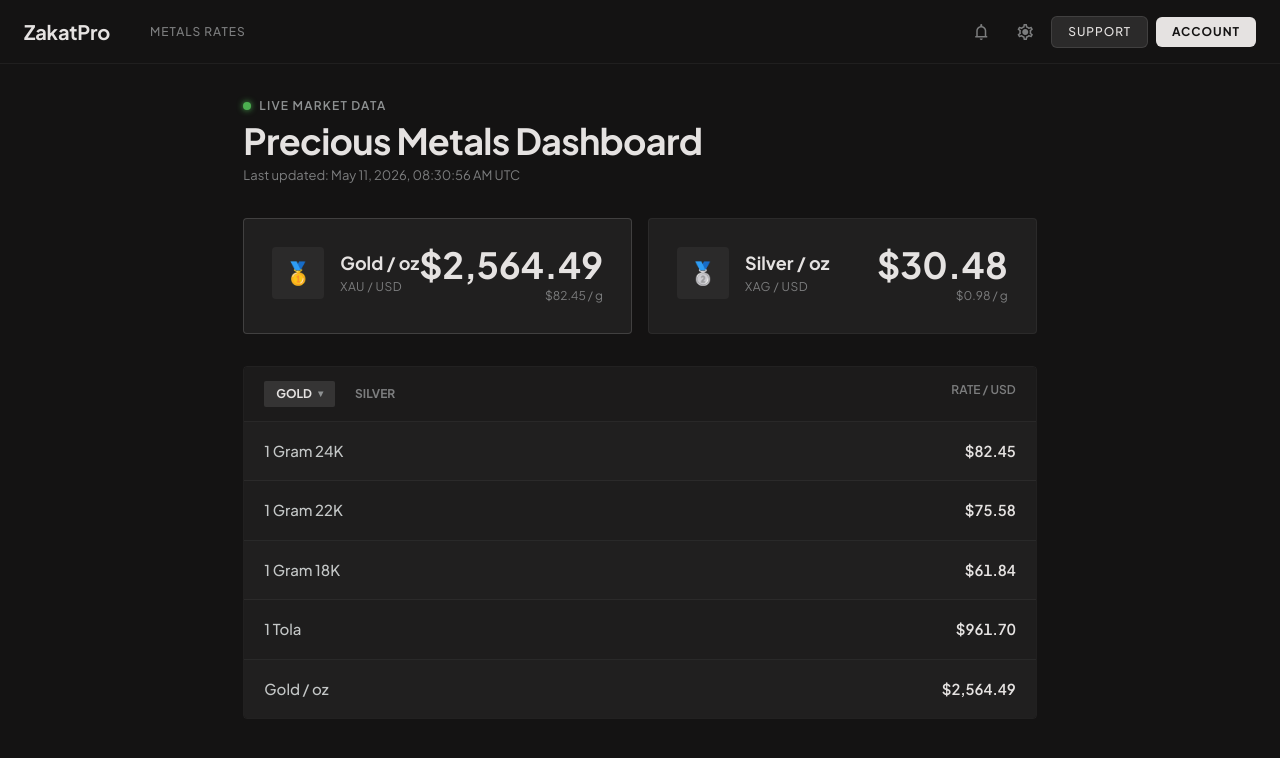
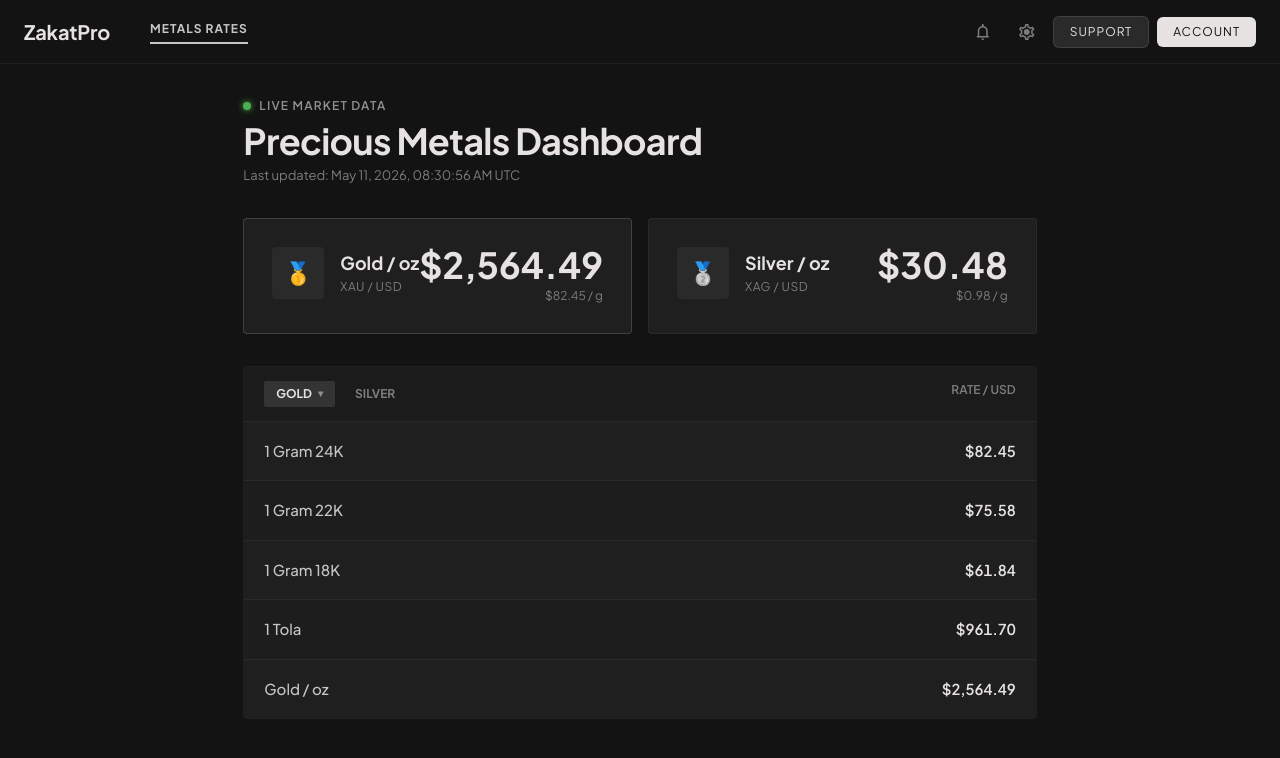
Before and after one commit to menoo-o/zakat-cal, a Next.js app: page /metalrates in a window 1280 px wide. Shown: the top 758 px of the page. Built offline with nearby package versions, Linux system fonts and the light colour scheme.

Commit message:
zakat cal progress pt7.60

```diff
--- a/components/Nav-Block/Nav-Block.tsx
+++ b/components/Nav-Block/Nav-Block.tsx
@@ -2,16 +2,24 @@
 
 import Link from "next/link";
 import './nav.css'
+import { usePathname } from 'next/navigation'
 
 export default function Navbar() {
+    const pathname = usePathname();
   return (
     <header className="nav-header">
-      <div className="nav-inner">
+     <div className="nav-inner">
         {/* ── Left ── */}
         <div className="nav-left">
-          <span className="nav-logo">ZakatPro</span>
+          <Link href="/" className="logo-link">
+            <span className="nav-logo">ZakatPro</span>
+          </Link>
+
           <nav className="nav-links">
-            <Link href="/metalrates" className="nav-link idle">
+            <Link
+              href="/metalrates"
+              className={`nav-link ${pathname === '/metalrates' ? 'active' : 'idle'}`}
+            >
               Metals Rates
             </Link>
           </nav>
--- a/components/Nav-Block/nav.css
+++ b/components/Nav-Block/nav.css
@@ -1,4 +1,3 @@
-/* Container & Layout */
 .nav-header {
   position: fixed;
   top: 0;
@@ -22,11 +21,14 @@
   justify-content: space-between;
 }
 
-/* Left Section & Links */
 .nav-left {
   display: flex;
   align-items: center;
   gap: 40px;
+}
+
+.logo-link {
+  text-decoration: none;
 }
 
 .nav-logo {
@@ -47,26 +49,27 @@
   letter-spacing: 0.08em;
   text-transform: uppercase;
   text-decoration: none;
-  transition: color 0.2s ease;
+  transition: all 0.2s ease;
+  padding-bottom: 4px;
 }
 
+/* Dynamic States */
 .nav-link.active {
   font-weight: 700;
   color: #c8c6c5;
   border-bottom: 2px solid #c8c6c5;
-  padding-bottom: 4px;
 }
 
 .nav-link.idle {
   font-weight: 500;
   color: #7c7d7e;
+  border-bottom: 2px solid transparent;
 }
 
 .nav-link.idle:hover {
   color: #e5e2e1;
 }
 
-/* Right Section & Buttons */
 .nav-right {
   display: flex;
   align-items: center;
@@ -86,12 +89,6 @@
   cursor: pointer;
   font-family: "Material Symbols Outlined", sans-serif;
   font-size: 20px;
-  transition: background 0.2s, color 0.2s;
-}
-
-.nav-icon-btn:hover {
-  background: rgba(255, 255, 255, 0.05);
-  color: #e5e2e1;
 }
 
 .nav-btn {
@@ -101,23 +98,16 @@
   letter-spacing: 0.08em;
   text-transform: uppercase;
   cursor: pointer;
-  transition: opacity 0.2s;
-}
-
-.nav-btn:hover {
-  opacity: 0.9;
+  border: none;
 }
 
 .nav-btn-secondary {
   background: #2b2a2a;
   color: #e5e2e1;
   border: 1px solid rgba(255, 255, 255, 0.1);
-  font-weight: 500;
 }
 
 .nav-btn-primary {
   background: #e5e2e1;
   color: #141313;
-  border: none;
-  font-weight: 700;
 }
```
■ ■ ■ ■ ■
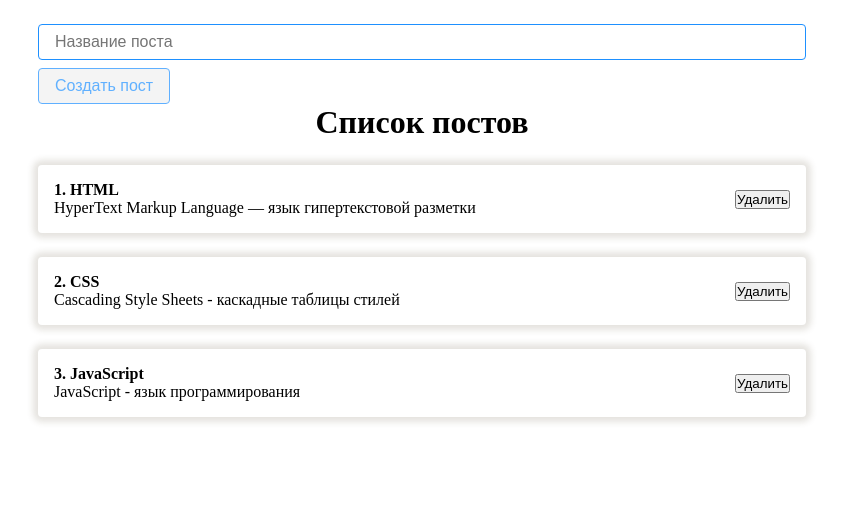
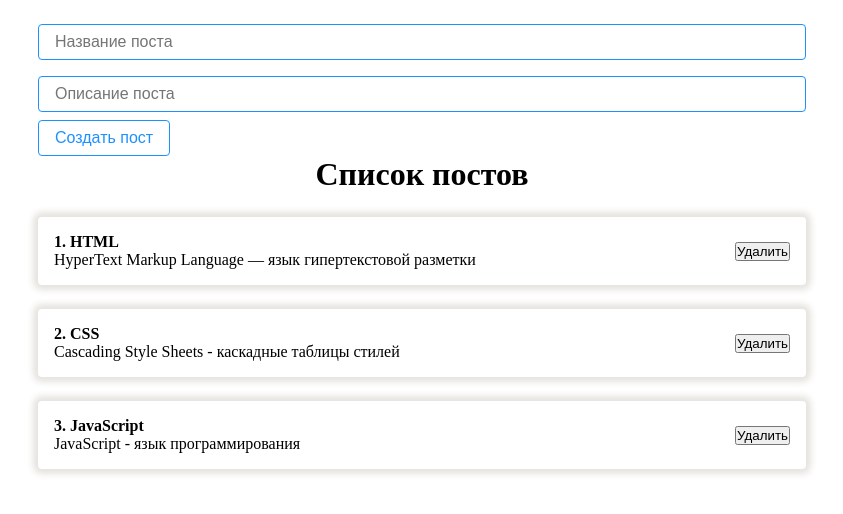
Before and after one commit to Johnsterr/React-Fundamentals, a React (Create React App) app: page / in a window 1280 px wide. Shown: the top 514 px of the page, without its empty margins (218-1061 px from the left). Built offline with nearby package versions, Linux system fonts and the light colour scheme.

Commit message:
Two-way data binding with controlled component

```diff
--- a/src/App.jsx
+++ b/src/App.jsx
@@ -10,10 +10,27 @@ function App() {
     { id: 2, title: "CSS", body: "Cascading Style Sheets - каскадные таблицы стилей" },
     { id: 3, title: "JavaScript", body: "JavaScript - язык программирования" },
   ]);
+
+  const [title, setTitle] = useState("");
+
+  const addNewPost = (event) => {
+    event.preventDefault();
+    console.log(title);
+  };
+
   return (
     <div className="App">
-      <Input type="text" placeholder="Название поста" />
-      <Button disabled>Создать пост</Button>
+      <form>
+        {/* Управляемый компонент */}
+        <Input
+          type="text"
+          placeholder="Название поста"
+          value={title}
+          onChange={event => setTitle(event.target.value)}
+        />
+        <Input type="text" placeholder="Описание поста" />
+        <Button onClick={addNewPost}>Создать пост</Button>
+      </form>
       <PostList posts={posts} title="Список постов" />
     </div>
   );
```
■ ■ ■ ■ ■
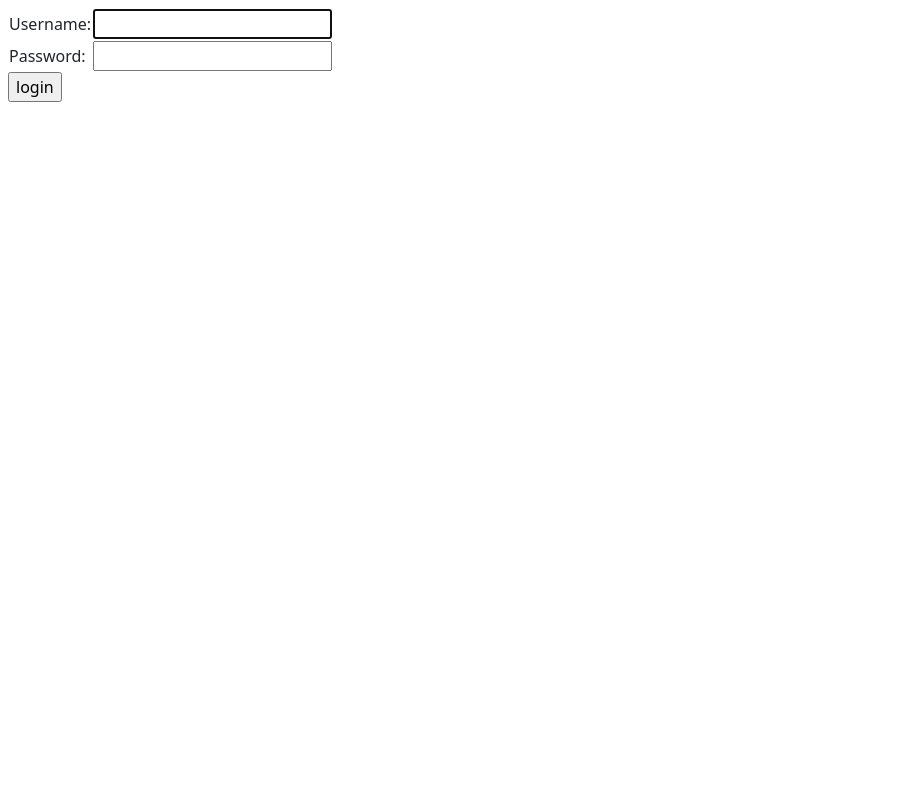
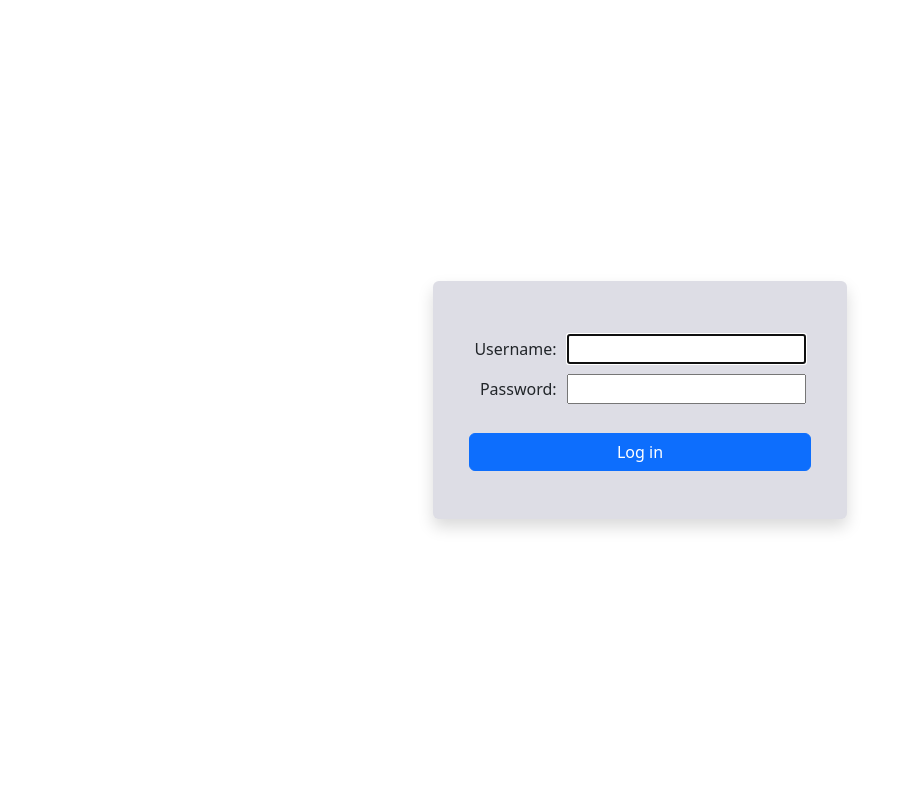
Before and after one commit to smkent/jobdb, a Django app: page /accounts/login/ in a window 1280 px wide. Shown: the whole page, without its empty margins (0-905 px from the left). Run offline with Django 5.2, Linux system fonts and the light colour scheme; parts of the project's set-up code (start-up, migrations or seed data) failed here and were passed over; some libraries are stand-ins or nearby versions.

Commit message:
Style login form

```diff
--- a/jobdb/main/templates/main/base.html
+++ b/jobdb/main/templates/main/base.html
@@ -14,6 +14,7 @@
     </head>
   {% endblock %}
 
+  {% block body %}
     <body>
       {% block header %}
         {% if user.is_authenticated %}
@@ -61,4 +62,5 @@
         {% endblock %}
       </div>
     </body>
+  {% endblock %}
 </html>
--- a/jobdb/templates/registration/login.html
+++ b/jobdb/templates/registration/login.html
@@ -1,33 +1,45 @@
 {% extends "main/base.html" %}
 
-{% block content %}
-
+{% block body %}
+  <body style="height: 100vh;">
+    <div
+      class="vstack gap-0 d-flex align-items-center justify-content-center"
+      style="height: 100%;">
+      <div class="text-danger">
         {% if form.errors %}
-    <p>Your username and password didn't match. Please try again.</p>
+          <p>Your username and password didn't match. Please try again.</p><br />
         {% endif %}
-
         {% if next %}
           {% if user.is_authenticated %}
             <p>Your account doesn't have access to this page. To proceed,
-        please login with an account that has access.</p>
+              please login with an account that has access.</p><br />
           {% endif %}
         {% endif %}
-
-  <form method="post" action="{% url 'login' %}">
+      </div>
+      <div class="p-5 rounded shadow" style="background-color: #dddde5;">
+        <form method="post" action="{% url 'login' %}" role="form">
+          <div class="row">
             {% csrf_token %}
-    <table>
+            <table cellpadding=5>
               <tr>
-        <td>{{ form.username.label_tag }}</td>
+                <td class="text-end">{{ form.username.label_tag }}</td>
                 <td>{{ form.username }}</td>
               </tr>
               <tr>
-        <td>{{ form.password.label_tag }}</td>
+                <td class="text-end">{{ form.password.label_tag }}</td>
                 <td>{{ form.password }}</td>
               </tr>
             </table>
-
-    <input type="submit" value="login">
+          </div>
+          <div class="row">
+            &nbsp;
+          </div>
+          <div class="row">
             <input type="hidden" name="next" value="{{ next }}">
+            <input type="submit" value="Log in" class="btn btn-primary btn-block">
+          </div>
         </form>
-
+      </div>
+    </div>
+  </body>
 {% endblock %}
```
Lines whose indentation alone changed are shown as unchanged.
■ ■ ■ ■ ■
> Task item: Read the entries and pick out all lines that include the word "className".

> Written solution:
     <header className="nav-header">
-      <div className="nav-inner">
+     <div className="nav-inner">
         <div className="nav-left">
-          <span className="nav-logo">ZakatPro</span>
+          <Link href="/" className="logo-link">
+            <span className="nav-logo">ZakatPro</span>
           <nav className="nav-links">
-            <Link href="/metalrates" className="nav-link idle">
+              className={`nav-link ${pathname === '/metalrates' ? 'active' : 'idle'}`}
     <div className="App">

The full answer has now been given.